  • Groupwork is the core.  All sessions were group sessions and informed by relevant theory and practice. They were based on the view that lasting change can occur within a carefully conducted group.
  • Safe framework and practice.  The partners’ policies and practices meet the required standards, and due diligence was applied when forming the partnership. Staff and volunteers worked to relevant professional standards and, if it was required for their role, had external validation of their suitability to work with vulnerable people by showing evidence that they have Enhanced Disclosure and Barring Service Certificate (DBS).
  • Proper measurement of impact and outcomes. Research by Bournemouth University and Willis Newson. Ethical approval by Bournemouth University Ethics Committee. Participants were recruited as Richmond Fellowship clients rather than NHS patients so research did not need NHS ethics approval
  • Sustained and regular involvement. 10 weekly sessions. Three workshop sessions after the project ended. Ongoing informal connections between people and through the Humans of Stonehenge private facebook group. Richmond Fellowship ongoing history projects, including visits to Wiltshire Museum, and a series of workshops at          Salisbury Cathedral.
  • Privileged access to real cultural assets and expertise. Assets: Exclusive use of Stonehenge Education Room, special access to Neolithic Huts with Stonehenge volunteer input, special access to Stone Circle, special access to National Trust Cottages for King Barrow Ridge. Expertise: sessions with Professor Tim Darvill, Dr Sara Lunt,   Katherine Snell, Yvette Staelens, Mark Vyvyan Penney, Briony Clifton. Museum visits included Wiltshire Museum tour with the Director, Salisbury Museum (Festival of Archaeology).
  • Encouragement to be creative. Music, pottery, creative writing, photography and encouragement to tell stories and share language and song.
  • Learning for staff and volunteers. Health learning: Mental Health First Aid. Heritage learning: Prehistory and the Stonehenge landscape; collections, Neolithic pottery and firing; bread making. Research learning: Staff and volunteer reflective practice focus group. Good practice learning: Project Manager supervision by a Group         Analyst, Coordinator supervision by the Project Manager. Professional learning: Staff and volunteers attended relevant professional meetings. Learning from participants: experiences of nature, photography, music, spirituality, history, archaeology, managing mental health, practical financial advice and friendship.
  • Progression for participants. Volunteering and participation opportunities offered by all partners. Participation opportunities taken up at conferences, workshops, events and media.
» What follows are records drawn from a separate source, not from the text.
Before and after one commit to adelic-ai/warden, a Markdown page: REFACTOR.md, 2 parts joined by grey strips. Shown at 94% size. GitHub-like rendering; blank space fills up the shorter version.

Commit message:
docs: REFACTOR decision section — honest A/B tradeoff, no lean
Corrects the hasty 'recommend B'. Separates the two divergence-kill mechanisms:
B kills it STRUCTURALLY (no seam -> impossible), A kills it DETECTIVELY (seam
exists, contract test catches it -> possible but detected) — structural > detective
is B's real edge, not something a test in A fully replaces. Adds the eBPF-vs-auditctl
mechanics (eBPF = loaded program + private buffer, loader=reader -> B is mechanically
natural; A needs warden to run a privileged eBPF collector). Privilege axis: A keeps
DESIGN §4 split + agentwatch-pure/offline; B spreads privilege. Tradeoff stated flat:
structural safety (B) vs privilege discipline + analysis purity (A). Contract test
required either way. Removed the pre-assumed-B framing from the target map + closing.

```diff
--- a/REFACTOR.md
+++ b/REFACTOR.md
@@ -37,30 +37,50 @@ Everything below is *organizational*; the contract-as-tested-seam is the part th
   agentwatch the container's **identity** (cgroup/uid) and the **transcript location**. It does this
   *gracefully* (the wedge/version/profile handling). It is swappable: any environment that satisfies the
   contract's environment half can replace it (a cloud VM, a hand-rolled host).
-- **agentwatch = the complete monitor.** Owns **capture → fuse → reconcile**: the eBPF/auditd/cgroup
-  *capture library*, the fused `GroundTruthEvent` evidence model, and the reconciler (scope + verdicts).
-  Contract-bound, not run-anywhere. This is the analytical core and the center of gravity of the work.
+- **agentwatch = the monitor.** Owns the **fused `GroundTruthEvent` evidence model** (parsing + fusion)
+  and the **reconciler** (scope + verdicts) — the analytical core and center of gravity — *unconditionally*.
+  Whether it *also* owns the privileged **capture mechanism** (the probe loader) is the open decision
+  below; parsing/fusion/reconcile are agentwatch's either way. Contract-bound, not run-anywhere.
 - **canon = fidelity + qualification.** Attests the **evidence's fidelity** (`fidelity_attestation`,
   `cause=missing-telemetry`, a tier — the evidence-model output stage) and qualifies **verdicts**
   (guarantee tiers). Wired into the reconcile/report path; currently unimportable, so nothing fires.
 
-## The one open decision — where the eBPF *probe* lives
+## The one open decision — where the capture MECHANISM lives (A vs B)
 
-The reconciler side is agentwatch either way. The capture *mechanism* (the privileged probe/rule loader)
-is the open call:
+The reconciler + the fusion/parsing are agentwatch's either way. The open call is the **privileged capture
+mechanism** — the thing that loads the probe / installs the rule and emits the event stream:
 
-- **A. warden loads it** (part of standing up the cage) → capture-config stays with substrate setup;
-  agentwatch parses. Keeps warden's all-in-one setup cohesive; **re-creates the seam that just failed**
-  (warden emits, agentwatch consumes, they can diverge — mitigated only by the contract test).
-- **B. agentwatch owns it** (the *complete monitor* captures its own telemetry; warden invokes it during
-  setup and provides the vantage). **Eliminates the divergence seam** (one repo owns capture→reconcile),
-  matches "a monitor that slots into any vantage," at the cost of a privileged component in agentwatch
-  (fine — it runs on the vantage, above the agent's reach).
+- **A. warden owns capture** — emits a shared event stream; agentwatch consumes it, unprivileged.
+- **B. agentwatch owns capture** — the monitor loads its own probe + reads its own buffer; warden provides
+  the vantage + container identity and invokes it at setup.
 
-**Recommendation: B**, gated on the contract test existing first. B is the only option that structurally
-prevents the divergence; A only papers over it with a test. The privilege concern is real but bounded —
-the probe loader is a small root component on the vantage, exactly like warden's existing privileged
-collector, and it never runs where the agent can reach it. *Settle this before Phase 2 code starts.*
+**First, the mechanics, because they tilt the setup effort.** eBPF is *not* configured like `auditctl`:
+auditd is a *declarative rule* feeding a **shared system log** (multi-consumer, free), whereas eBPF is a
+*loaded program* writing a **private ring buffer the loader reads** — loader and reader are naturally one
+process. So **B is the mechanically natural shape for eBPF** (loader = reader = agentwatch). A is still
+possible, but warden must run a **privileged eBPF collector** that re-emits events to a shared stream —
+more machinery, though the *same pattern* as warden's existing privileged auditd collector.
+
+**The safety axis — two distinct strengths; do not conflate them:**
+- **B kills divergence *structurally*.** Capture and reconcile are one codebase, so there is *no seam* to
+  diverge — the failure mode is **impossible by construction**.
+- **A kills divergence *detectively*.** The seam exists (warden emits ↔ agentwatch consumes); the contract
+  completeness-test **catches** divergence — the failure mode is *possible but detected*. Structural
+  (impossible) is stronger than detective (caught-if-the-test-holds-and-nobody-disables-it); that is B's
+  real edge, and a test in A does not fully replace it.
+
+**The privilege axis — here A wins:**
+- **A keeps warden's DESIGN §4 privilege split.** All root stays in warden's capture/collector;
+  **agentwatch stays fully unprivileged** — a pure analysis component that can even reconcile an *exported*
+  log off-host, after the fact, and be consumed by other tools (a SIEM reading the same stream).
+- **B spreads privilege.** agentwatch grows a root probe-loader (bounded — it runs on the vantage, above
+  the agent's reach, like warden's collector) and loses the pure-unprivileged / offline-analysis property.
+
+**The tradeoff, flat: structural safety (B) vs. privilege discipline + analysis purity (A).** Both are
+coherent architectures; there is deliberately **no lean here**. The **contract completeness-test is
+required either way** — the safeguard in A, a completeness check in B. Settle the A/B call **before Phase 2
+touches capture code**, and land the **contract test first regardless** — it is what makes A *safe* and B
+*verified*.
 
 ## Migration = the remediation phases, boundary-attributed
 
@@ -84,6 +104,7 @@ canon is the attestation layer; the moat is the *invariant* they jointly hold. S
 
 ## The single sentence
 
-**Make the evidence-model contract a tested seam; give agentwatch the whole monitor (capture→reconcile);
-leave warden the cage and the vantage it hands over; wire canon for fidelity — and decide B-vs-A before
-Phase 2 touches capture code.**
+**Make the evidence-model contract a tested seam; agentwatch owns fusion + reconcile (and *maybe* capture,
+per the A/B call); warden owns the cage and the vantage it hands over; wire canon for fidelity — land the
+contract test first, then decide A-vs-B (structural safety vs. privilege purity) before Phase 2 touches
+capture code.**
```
What worked less well

Resources. We needed to allow more time and money for project management and digital engagement. As a small organisation whose backroom activities are funded through projects, we need more unrestricted funding to maximize the impact of this high-profile project. Our Chair devoted more pro-bono time to the project than she had anticipate

The demands of the site. The immense benefit of running a project at Stonehenge in terms of public and professional attention was matched by the need for attentive management of the delicate balances required in dealing with conflicting interests at a contested site. We were not always successful in negotiating these tricky waters, and indeed they were not really our business. However they sometimes impacted on the project, or rather they demanded more time than we had allocated for project management.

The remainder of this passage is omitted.